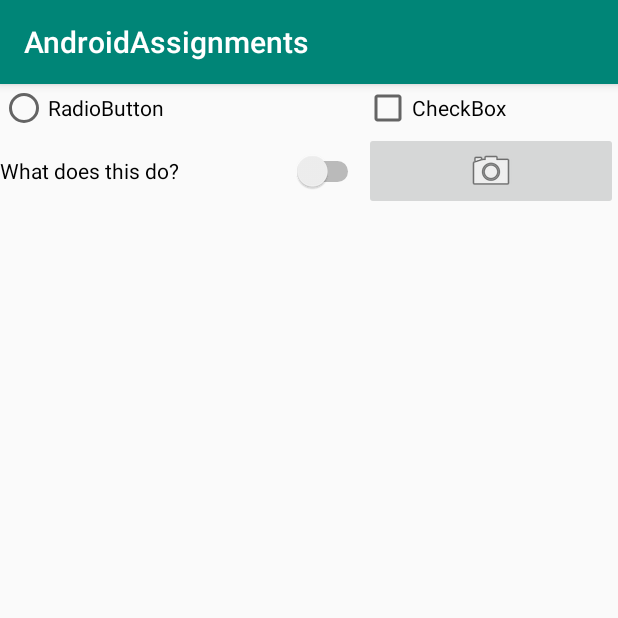
After one commit to ErmanD182/CP470, an Android app: the ListItemsActivity screen opened directly, with no data from a screen before it, on a phone screen of 412 x 824 dp, the top half of it. The commit adds this screen. Run offline under Robolectric (Android 15) with nearby library versions, the phone set to English and light mode, and no system bars.

Commit message:
Added 3 activities for part 2

```diff
--- a/app/src/main/AndroidManifest.xml
+++ b/app/src/main/AndroidManifest.xml
@@ -9,6 +9,8 @@
         android:roundIcon="@mipmap/ic_launcher_round"
         android:supportsRtl="true"
         android:theme="@style/AppTheme">
+        <activity android:name=".ListItemsActivity"></activity>
+        <activity android:name=".LoginActivity" />
         <activity android:name=".StartActivity">
             <intent-filter>
                 <action android:name="android.intent.action.MAIN" />
--- /dev/null
+++ b/app/src/main/java/com/example/androidassignments/ListItemsActivity.java
@@ -0,0 +1,14 @@
+package com.example.androidassignments;
+
+import androidx.appcompat.app.AppCompatActivity;
+
+import android.os.Bundle;
+
+public class ListItemsActivity extends AppCompatActivity {
+
+    @Override
+    protected void onCreate(Bundle savedInstanceState) {
+        super.onCreate(savedInstanceState);
+        setContentView(R.layout.activity_list_items);
+    }
+}
--- /dev/null
+++ b/app/src/main/res/layout/activity_list_items.xml
@@ -0,0 +1,43 @@
+<?xml version="1.0" encoding="utf-8"?>
+<GridLayout xmlns:android="http://schemas.android.com/apk/res/android"
+    xmlns:app="http://schemas.android.com/apk/res-auto"
+    xmlns:tools="http://schemas.android.com/tools"
+    android:layout_width="match_parent"
+    android:layout_height="wrap_content"
+    tools:context=".ListItemsActivity"
+    android:rowCount="2"
+    android:columnCount="2">
+
+    <RadioButton
+        android:id="@+id/radioButton"
+        android:layout_width="wrap_content"
+        android:layout_height="wrap_content"
+        android:text="@string/RadioButtonText"
+        android:layout_columnWeight="1"
+        android:layout_gravity="fill"/>
+
+    <CheckBox
+        android:id="@+id/checkBox"
+        android:layout_width="wrap_content"
+        android:layout_height="wrap_content"
+        android:text="@string/CheckBoxText"
+        android:layout_columnWeight="1"
+        android:layout_gravity="fill"/>
+
+    <Switch
+        android:id="@+id/switch1"
+        android:layout_width="wrap_content"
+        android:layout_height="wrap_content"
+        android:text="@string/SwitchText"
+        android:layout_columnWeight="1"
+        android:layout_gravity="fill"/>
+
+    <ImageButton
+        android:id="@+id/imageButton"
+        android:layout_width="wrap_content"
+        android:layout_height="wrap_content"
+        android:layout_columnWeight="1"
+        android:layout_gravity="fill"
+        android:src="@android:drawable/ic_menu_camera"></ImageButton>
+
+</GridLayout>
--- a/app/src/main/res/values/strings.xml
+++ b/app/src/main/res/values/strings.xml
@@ -2,4 +2,10 @@
     <string name="app_name">AndroidAssignments</string>
     <string name="hello_message">Hello World!</string>
     <string name="ButtonText">I\’m a button</string>
+    <string name="LoginText">Login</string>
+    <string name="LoginNameHint">Login name</string>
+    <string name="PasswordText">Password</string>
+    <string name="RadioButtonText">RadioButton</string>
+    <string name="CheckBoxText">CheckBox</string>
+    <string name="SwitchText">What does this do?</string>
 </resources>
```
Also changed, not shown: app/src/main/java/com/example/androidassignments/LoginActivity.java (added, +14 -0 lines), app/src/main/res/layout/activity_login.xml (added, +36 -0 lines), 1 other file.
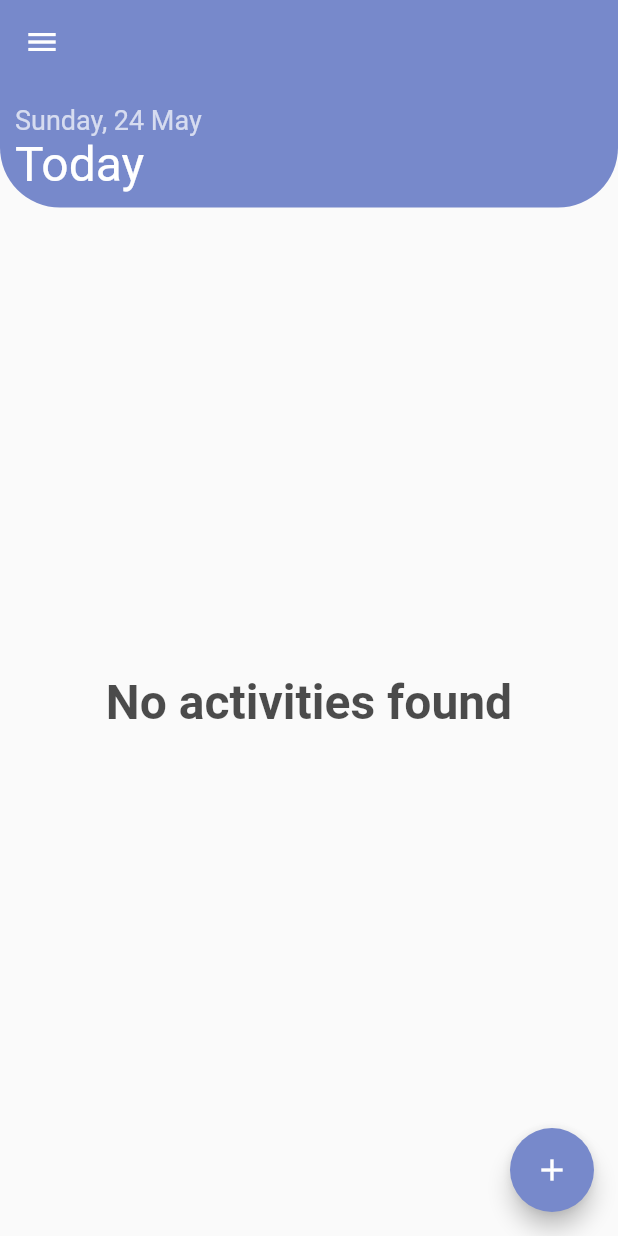
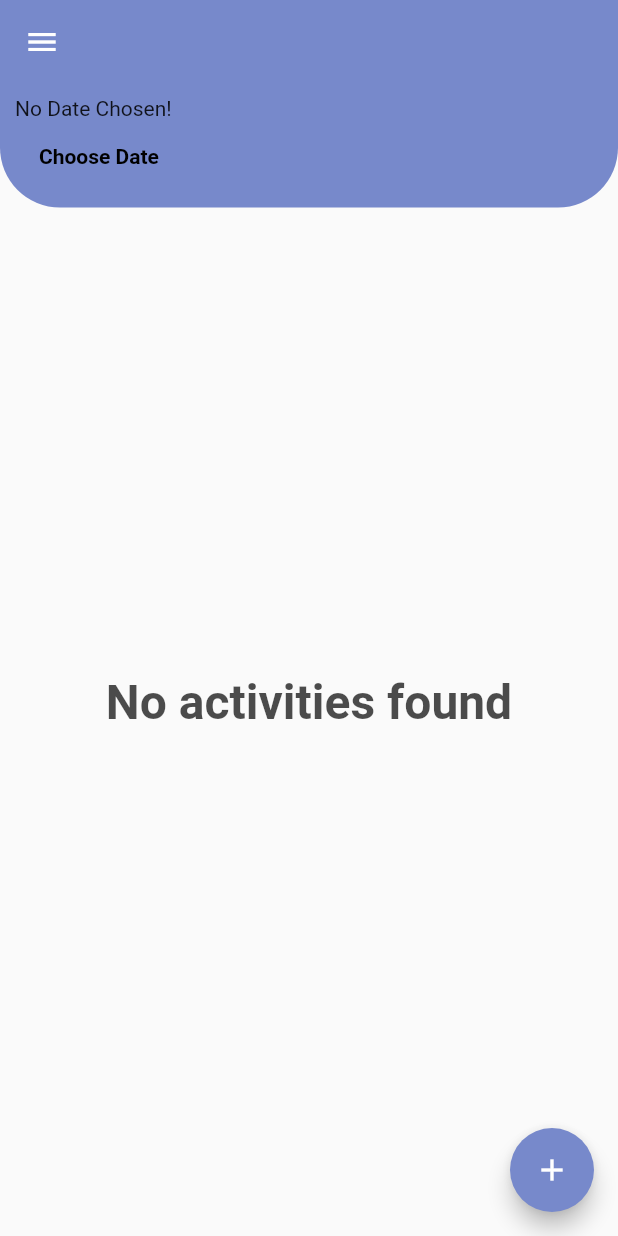
Before and after one commit to measure-your-life-squad/measure-your-life, a Flutter app: the ActivitiesPage screen opened directly, on a phone screen of 412 x 824 dp. Run offline on Flutter 3.47's test engine with Material 2 defaults, Android fonts, the phone set to English and light mode, and no system bars; our stand-ins replace charts_flutter, flutter_svg, mask_text_input_formatter, rflutter_alert; missing offline and left inert: icons_helper; accounts and stored records are empty; project files that could hold a hidden picture were left out.

Commit message:
Add date_picker

```diff
--- a/mobile_app/lib/screens/activities.dart
+++ b/mobile_app/lib/screens/activities.dart
@@ -11,6 +11,7 @@ import 'package:measure_your_life_app/widgets/app_alert.dart';
 import 'package:measure_your_life_app/widgets/app_drawer.dart';
 import 'package:measure_your_life_app/widgets/new_activity_view.dart';
 import 'package:provider/provider.dart';
+import 'package:measure_your_life_app/widgets/date_picker.dart';
 
 class ActivitiesPage extends StatefulWidget {
   final User user;
@@ -65,14 +66,7 @@ class _ActivitiesPageState extends State<ActivitiesPage> {
                     child: Column(
                       crossAxisAlignment: CrossAxisAlignment.start,
                       children: <Widget>[
-                        Text(
-                          getFormattedDate(),
-                          style: TextStyle(color: Colors.white70, fontSize: 18),
-                        ),
-                        Text(
-                          'Today',
-                          style: TextStyle(color: Colors.white, fontSize: 32),
-                        ),
+                        ChoosenDate(),
                       ],
                     ),
                   )
--- /dev/null
+++ b/mobile_app/lib/widgets/date_picker.dart
@@ -0,0 +1,62 @@
+import 'package:flutter/material.dart';
+import 'package:intl/intl.dart';
+
+class ChoosenDate extends StatefulWidget {
+  @override
+  _ChoosenDateState createState() => _ChoosenDateState();
+
+}
+
+class _ChoosenDateState extends State<ChoosenDate> {
+  DateTime _selectedDate;
+
+
+  void _presentDatePicker() {
+    showDatePicker(
+      context: context,
+      initialDate: DateTime.now(),
+      firstDate: DateTime(2019),
+      lastDate: DateTime.now(),
+    ).then((pickedDate) {
+      if (pickedDate == null) {
+        // print('no date picked');
+        return;
+      }
+      setState(() {
+        _selectedDate = pickedDate;
+      });
+    });
+    //  print('adding new date');
+  }
+
+
+
+  @override
+  Widget build(BuildContext context) {
+
+
+    return Container(
+      child: Column(
+        crossAxisAlignment: CrossAxisAlignment.start,
+        children: <Widget>[
+
+          Text(
+            _selectedDate == null
+                ? 'No Date Chosen!'
+                : 'Picked Date: ${DateFormat.yMd().format(_selectedDate)}',
+          ),
+          FlatButton(
+            textColor: Colors.black,
+            child: Text(
+              'Choose Date',
+              style: TextStyle(
+                fontWeight: FontWeight.bold,
+              ),
+            ),
+            onPressed: _presentDatePicker,
+          ),
+        ],
+      ),
+    );
+  }
+}
```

┄┄┄┄┄┄┄┄┄┄┄┄┄┄┄┄┄┄┄┄

### Work instructions:
Exact repetition of all entries is required. The pictures should not appear.

### Result:
After one commit to ErmanD182/CP470, an Android app: the ListItemsActivity screen opened directly, with no data from a screen before it, on a phone screen of 412 x 824 dp, the top half of it. The commit adds this screen. Run offline under Robolectric (Android 15) with nearby library versions, the phone set to English and light mode, and no system bars.

Commit message:
Added 3 activities for part 2

```diff
--- a/app/src/main/AndroidManifest.xml
+++ b/app/src/main/AndroidManifest.xml
@@ -9,6 +9,8 @@
         android:roundIcon="@mipmap/ic_launcher_round"
         android:supportsRtl="true"
         android:theme="@style/AppTheme">
+        <activity android:name=".ListItemsActivity"></activity>
+        <activity android:name=".LoginActivity" />
         <activity android:name=".StartActivity">
             <intent-filter>
                 <action android:name="android.intent.action.MAIN" />
--- /dev/null
+++ b/app/src/main/java/com/example/androidassignments/ListItemsActivity.java
@@ -0,0 +1,14 @@
+package com.example.androidassignments;
+
+import androidx.appcompat.app.AppCompatActivity;
+
+import android.os.Bundle;
+
+public class ListItemsActivity extends AppCompatActivity {
+
+    @Override
+    protected void onCreate(Bundle savedInstanceState) {
+        super.onCreate(savedInstanceState);
+        setContentView(R.layout.activity_list_items);
+    }
+}
--- /dev/null
+++ b/app/src/main/res/layout/activity_list_items.xml
@@ -0,0 +1,43 @@
+<?xml version="1.0" encoding="utf-8"?>
+<GridLayout xmlns:android="http://schemas.android.com/apk/res/android"
+    xmlns:app="http://schemas.android.com/apk/res-auto"
+    xmlns:tools="http://schemas.android.com/tools"
+    android:layout_width="match_parent"
+    android:layout_height="wrap_content"
+    tools:context=".ListItemsActivity"
+    android:rowCount="2"
+    android:columnCount="2">
+
+    <RadioButton
+        android:id="@+id/radioButton"
+        android:layout_width="wrap_content"
+        android:layout_height="wrap_content"
+        android:text="@string/RadioButtonText"
+        android:layout_columnWeight="1"
+        android:layout_gravity="fill"/>
+
+    <CheckBox
+        android:id="@+id/checkBox"
+        android:layout_width="wrap_content"
+        android:layout_height="wrap_content"
+        android:text="@string/CheckBoxText"
+        android:layout_columnWeight="1"
+        android:layout_gravity="fill"/>
+
+    <Switch
+        android:id="@+id/switch1"
+        android:layout_width="wrap_content"
+        android:layout_height="wrap_content"
+        android:text="@string/SwitchText"
+        android:layout_columnWeight="1"
+        android:layout_gravity="fill"/>
+
+    <ImageButton
+        android:id="@+id/imageButton"
+        android:layout_width="wrap_content"
+        android:layout_height="wrap_content"
+        android:layout_columnWeight="1"
+        android:layout_gravity="fill"
+        android:src="@android:drawable/ic_menu_camera"></ImageButton>
+
+</GridLayout>
--- a/app/src/main/res/values/strings.xml
+++ b/app/src/main/res/values/strings.xml
@@ -2,4 +2,10 @@
     <string name="app_name">AndroidAssignments</string>
     <string name="hello_message">Hello World!</string>
     <string name="ButtonText">I\’m a button</string>
+    <string name="LoginText">Login</string>
+    <string name="LoginNameHint">Login name</string>
+    <string name="PasswordText">Password</string>
+    <string name="RadioButtonText">RadioButton</string>
+    <string name="CheckBoxText">CheckBox</string>
+    <string name="SwitchText">What does this do?</string>
 </resources>
```
Also changed, not shown: app/src/main/java/com/example/androidassignments/LoginActivity.java (added, +14 -0 lines), app/src/main/res/layout/activity_login.xml (added, +36 -0 lines), 1 other file.
Before and after one commit to measure-your-life-squad/measure-your-life, a Flutter app: the ActivitiesPage screen opened directly, on a phone screen of 412 x 824 dp. Run offline on Flutter 3.47's test engine with Material 2 defaults, Android fonts, the phone set to English and light mode, and no system bars; our stand-ins replace charts_flutter, flutter_svg, mask_text_input_formatter, rflutter_alert; missing offline and left inert: icons_helper; accounts and stored records are empty; project files that could hold a hidden picture were left out.

Commit message:
Add date_picker

```diff
--- a/mobile_app/lib/screens/activities.dart
+++ b/mobile_app/lib/screens/activities.dart
@@ -11,6 +11,7 @@ import 'package:measure_your_life_app/widgets/app_alert.dart';
 import 'package:measure_your_life_app/widgets/app_drawer.dart';
 import 'package:measure_your_life_app/widgets/new_activity_view.dart';
 import 'package:provider/provider.dart';
+import 'package:measure_your_life_app/widgets/date_picker.dart';
 
 class ActivitiesPage extends StatefulWidget {
   final User user;
@@ -65,14 +66,7 @@ class _ActivitiesPageState extends State<ActivitiesPage> {
                     child: Column(
                       crossAxisAlignment: CrossAxisAlignment.start,
                       children: <Widget>[
-                        Text(
-                          getFormattedDate(),
-                          style: TextStyle(color: Colors.white70, fontSize: 18),
-                        ),
-                        Text(
-                          'Today',
-                          style: TextStyle(color: Colors.white, fontSize: 32),
-                        ),
+                        ChoosenDate(),
                       ],
                     ),
                   )
--- /dev/null
+++ b/mobile_app/lib/widgets/date_picker.dart
@@ -0,0 +1,62 @@
+import 'package:flutter/material.dart';
+import 'package:intl/intl.dart';
+
+class ChoosenDate extends StatefulWidget {
+  @override
+  _ChoosenDateState createState() => _ChoosenDateState();
+
+}
+
+class _ChoosenDateState extends State<ChoosenDate> {
+  DateTime _selectedDate;
+
+
+  void _presentDatePicker() {
+    showDatePicker(
+      context: context,
+      initialDate: DateTime.now(),
+      firstDate: DateTime(2019),
+      lastDate: DateTime.now(),
+    ).then((pickedDate) {
+      if (pickedDate == null) {
+        // print('no date picked');
+        return;
+      }
+      setState(() {
+        _selectedDate = pickedDate;
+      });
+    });
+    //  print('adding new date');
+  }
+
+
+
+  @override
+  Widget build(BuildContext context) {
+
+
+    return Container(
+      child: Column(
+        crossAxisAlignment: CrossAxisAlignment.start,
+        children: <Widget>[
+
+          Text(
+            _selectedDate == null
+                ? 'No Date Chosen!'
+                : 'Picked Date: ${DateFormat.yMd().format(_selectedDate)}',
+          ),
+          FlatButton(
+            textColor: Colors.black,
+            child: Text(
+              'Choose Date',
+              style: TextStyle(
+                fontWeight: FontWeight.bold,
+              ),
+            ),
+            onPressed: _presentDatePicker,
+          ),
+        ],
+      ),
+    );
+  }
+}
```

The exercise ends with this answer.